Work order:
Could you restate the entries below word for word and leave the images out?

Data entries:
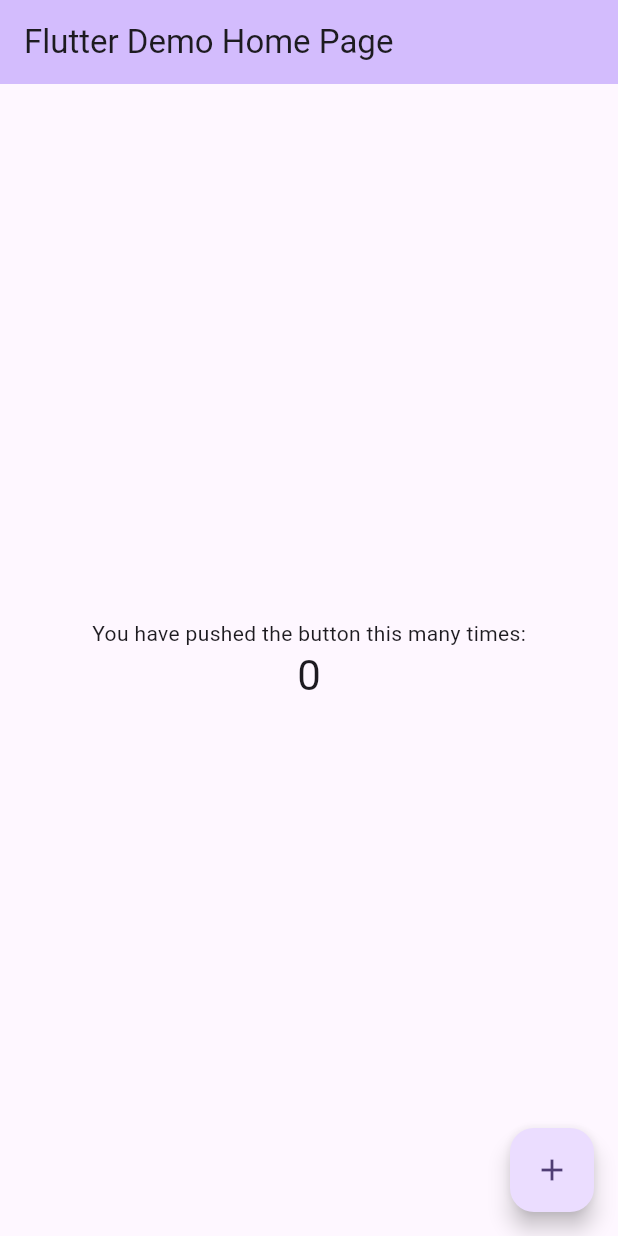
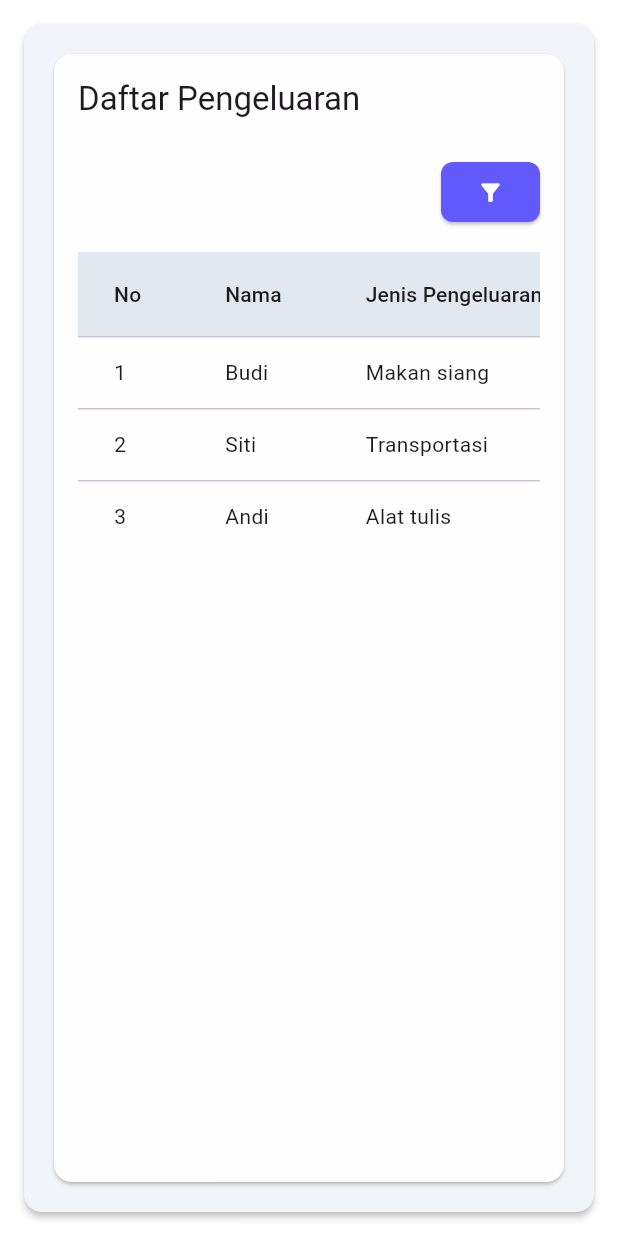
Before and after one commit to syaifulmain/jawara_mobile, a Flutter app: the screen it shows after launch, on a phone screen of 412 x 824 dp. Run offline on Flutter 3.47's test engine with Material 3 defaults, Android fonts, the phone set to English and light mode, and no system bars.

Commit message:
feat(page): add *daftar pengeluaran* (WIP)

```diff
--- a/lib/main.dart
+++ b/lib/main.dart
@@ -1,4 +1,5 @@
 import 'package:flutter/material.dart';
+import 'package:jawara_mobile/pages/pengeluaran/daftar.dart';
 
 void main() {
   runApp(const MyApp());
@@ -30,7 +31,11 @@
         // tested with just a hot reload.
         colorScheme: ColorScheme.fromSeed(seedColor: Colors.deepPurple),
       ),
-      home: const MyHomePage(title: 'Flutter Demo Home Page'),
+      home: Daftar(title: 'Daftar Pengeluaran', data: [
+        {'nama': 'Budi', 'jenis_pengeluaran': 'Makan siang', 'tanggal': '2024-06-01', 'nominal': '50000', 'aksi': 'Edit'},
+        {'nama': 'Siti', 'jenis_pengeluaran': 'Transportasi', 'tanggal': '2024-06-02', 'nominal': '30000', 'aksi': 'Hapus'},
+        {'nama': 'Andi', 'jenis_pengeluaran': 'Alat tulis', 'tanggal': '2024-06-03', 'nominal': '20000', 'aksi': 'Edit'},
+      ]),
     );
   }
 }
--- /dev/null
+++ b/lib/pages/pengeluaran/daftar.dart
@@ -0,0 +1,100 @@
+import 'package:flutter/material.dart';
+
+class Daftar extends StatelessWidget {
+  final String title;
+  final List<Map<String, String>> data;
+
+  const Daftar({super.key, required this.title, required this.data});
+
+  @override
+  Widget build(BuildContext context) {
+    return Card(
+      elevation: 2,
+      margin: const EdgeInsets.all(16),
+      shape: RoundedRectangleBorder(borderRadius: BorderRadius.circular(12)),
+      color: Color(0xFFF1F5F9),
+
+      child: Padding(
+        padding: const EdgeInsets.all(16),
+        child: Card(
+          color: Color(0xFFFEFEFF),
+
+          child: Padding(
+            padding: const EdgeInsets.all(16),
+            child: Column(
+              crossAxisAlignment: CrossAxisAlignment.start,
+
+              children: [
+                // Judul tabel
+                Text(title, style: Theme.of(context).textTheme.titleLarge),
+                const SizedBox(height: 24),
+                Row(
+                  mainAxisAlignment: MainAxisAlignment.end,
+                  children: [
+                    // ElevatedButton.icon(
+                    //   onPressed: () {
+                    //     // Aksi untuk menambah data
+                    //   },
+                    //   icon: const Icon(Icons.filter_list_alt, color: Colors.white,),
+                    //   label: const Text('Filter'),
+                    //   style: ElevatedButton.styleFrom(
+                    //     backgroundColor: Color(0xFF625AFF),
+                    //     shape: RoundedRectangleBorder(
+                    //       borderRadius: BorderRadius.circular(8),
+                    //     ),
+                    //   ),
+                    // ),
+                    ElevatedButton(
+                      onPressed: () {
+                        // Aksi untuk menambah data
+                      },
+                      style: ElevatedButton.styleFrom(
+                        backgroundColor: Color(0xFF625AFF),
+                        shape: RoundedRectangleBorder(
+                          borderRadius: BorderRadius.circular(8),
+                        ),
+                      ),
+                      child: const Icon(Icons.filter_list_alt, color: Colors.white),
+                    ),
+                  ],
+                ),
+
+                const SizedBox(height: 16),
+
+                // Tabel data
+                SingleChildScrollView(
+                  scrollDirection: Axis.horizontal,
+                  child: DataTable(
+                    headingRowColor: WidgetStateProperty.all(Color(0xFFE2E8F0)),
+                    columns: const [
+                      DataColumn(label: Text('No')),
+                      DataColumn(label: Text('Nama')),
+                      DataColumn(label: Text('Jenis Pengeluaran')),
+                      DataColumn(label: Text('Tanggal')),
+                      DataColumn(label: Text('Nominal')),
+                      DataColumn(label: Text('Aksi')),
+                    ],
+                    rows: data.asMap().entries.map((entry) {
+                      final i = entry.key + 1;
+                      final row = entry.value;
+                      return DataRow(
+                        cells: [
+                          DataCell(Text('$i')),
+                          DataCell(Text(row['nama'] ?? '-')),
+                          DataCell(Text(row['jenis_pengeluaran'] ?? '-')),
+                          DataCell(Text(row['tanggal'] ?? '-')),
+                          DataCell(Text(row['nominal'] ?? '-')),
+                          DataCell(Text(row['aksi'] ?? '-')),
+                        ],
+                      );
+                    }).toList(),
+                  ),
+                ),
+              ],
+            ),
+          ),
+        ),
+      ),
+    );
+  }
+}
```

Result of this exercise:
Before and after one commit to syaifulmain/jawara_mobile, a Flutter app: the screen it shows after launch, on a phone screen of 412 x 824 dp. Run offline on Flutter 3.47's test engine with Material 3 defaults, Android fonts, the phone set to English and light mode, and no system bars.

Commit message:
feat(page): add *daftar pengeluaran* (WIP)

```diff
--- a/lib/main.dart
+++ b/lib/main.dart
@@ -1,4 +1,5 @@
 import 'package:flutter/material.dart';
+import 'package:jawara_mobile/pages/pengeluaran/daftar.dart';
 
 void main() {
   runApp(const MyApp());
@@ -30,7 +31,11 @@
         // tested with just a hot reload.
         colorScheme: ColorScheme.fromSeed(seedColor: Colors.deepPurple),
       ),
-      home: const MyHomePage(title: 'Flutter Demo Home Page'),
+      home: Daftar(title: 'Daftar Pengeluaran', data: [
+        {'nama': 'Budi', 'jenis_pengeluaran': 'Makan siang', 'tanggal': '2024-06-01', 'nominal': '50000', 'aksi': 'Edit'},
+        {'nama': 'Siti', 'jenis_pengeluaran': 'Transportasi', 'tanggal': '2024-06-02', 'nominal': '30000', 'aksi': 'Hapus'},
+        {'nama': 'Andi', 'jenis_pengeluaran': 'Alat tulis', 'tanggal': '2024-06-03', 'nominal': '20000', 'aksi': 'Edit'},
+      ]),
     );
   }
 }
--- /dev/null
+++ b/lib/pages/pengeluaran/daftar.dart
@@ -0,0 +1,100 @@
+import 'package:flutter/material.dart';
+
+class Daftar extends StatelessWidget {
+  final String title;
+  final List<Map<String, String>> data;
+
+  const Daftar({super.key, required this.title, required this.data});
+
+  @override
+  Widget build(BuildContext context) {
+    return Card(
+      elevation: 2,
+      margin: const EdgeInsets.all(16),
+      shape: RoundedRectangleBorder(borderRadius: BorderRadius.circular(12)),
+      color: Color(0xFFF1F5F9),
+
+      child: Padding(
+        padding: const EdgeInsets.all(16),
+        child: Card(
+          color: Color(0xFFFEFEFF),
+
+          child: Padding(
+            padding: const EdgeInsets.all(16),
+            child: Column(
+              crossAxisAlignment: CrossAxisAlignment.start,
+
+              children: [
+                // Judul tabel
+                Text(title, style: Theme.of(context).textTheme.titleLarge),
+                const SizedBox(height: 24),
+                Row(
+                  mainAxisAlignment: MainAxisAlignment.end,
+                  children: [
+                    // ElevatedButton.icon(
+                    //   onPressed: () {
+                    //     // Aksi untuk menambah data
+                    //   },
+                    //   icon: const Icon(Icons.filter_list_alt, color: Colors.white,),
+                    //   label: const Text('Filter'),
+                    //   style: ElevatedButton.styleFrom(
+                    //     backgroundColor: Color(0xFF625AFF),
+                    //     shape: RoundedRectangleBorder(
+                    //       borderRadius: BorderRadius.circular(8),
+                    //     ),
+                    //   ),
+                    // ),
+                    ElevatedButton(
+                      onPressed: () {
+                        // Aksi untuk menambah data
+                      },
+                      style: ElevatedButton.styleFrom(
+                        backgroundColor: Color(0xFF625AFF),
+                        shape: RoundedRectangleBorder(
+                          borderRadius: BorderRadius.circular(8),
+                        ),
+                      ),
+                      child: const Icon(Icons.filter_list_alt, color: Colors.white),
+                    ),
+                  ],
+                ),
+
+                const SizedBox(height: 16),
+
+                // Tabel data
+                SingleChildScrollView(
+                  scrollDirection: Axis.horizontal,
+                  child: DataTable(
+                    headingRowColor: WidgetStateProperty.all(Color(0xFFE2E8F0)),
+                    columns: const [
+                      DataColumn(label: Text('No')),
+                      DataColumn(label: Text('Nama')),
+                      DataColumn(label: Text('Jenis Pengeluaran')),
+                      DataColumn(label: Text('Tanggal')),
+                      DataColumn(label: Text('Nominal')),
+                      DataColumn(label: Text('Aksi')),
+                    ],
+                    rows: data.asMap().entries.map((entry) {
+                      final i = entry.key + 1;
+                      final row = entry.value;
+                      return DataRow(
+                        cells: [
+                          DataCell(Text('$i')),
+                          DataCell(Text(row['nama'] ?? '-')),
+                          DataCell(Text(row['jenis_pengeluaran'] ?? '-')),
+                          DataCell(Text(row['tanggal'] ?? '-')),
+                          DataCell(Text(row['nominal'] ?? '-')),
+                          DataCell(Text(row['aksi'] ?? '-')),
+                        ],
+                      );
+                    }).toList(),
+                  ),
+                ),
+              ],
+            ),
+          ),
+        ),
+      ),
+    );
+  }
+}
```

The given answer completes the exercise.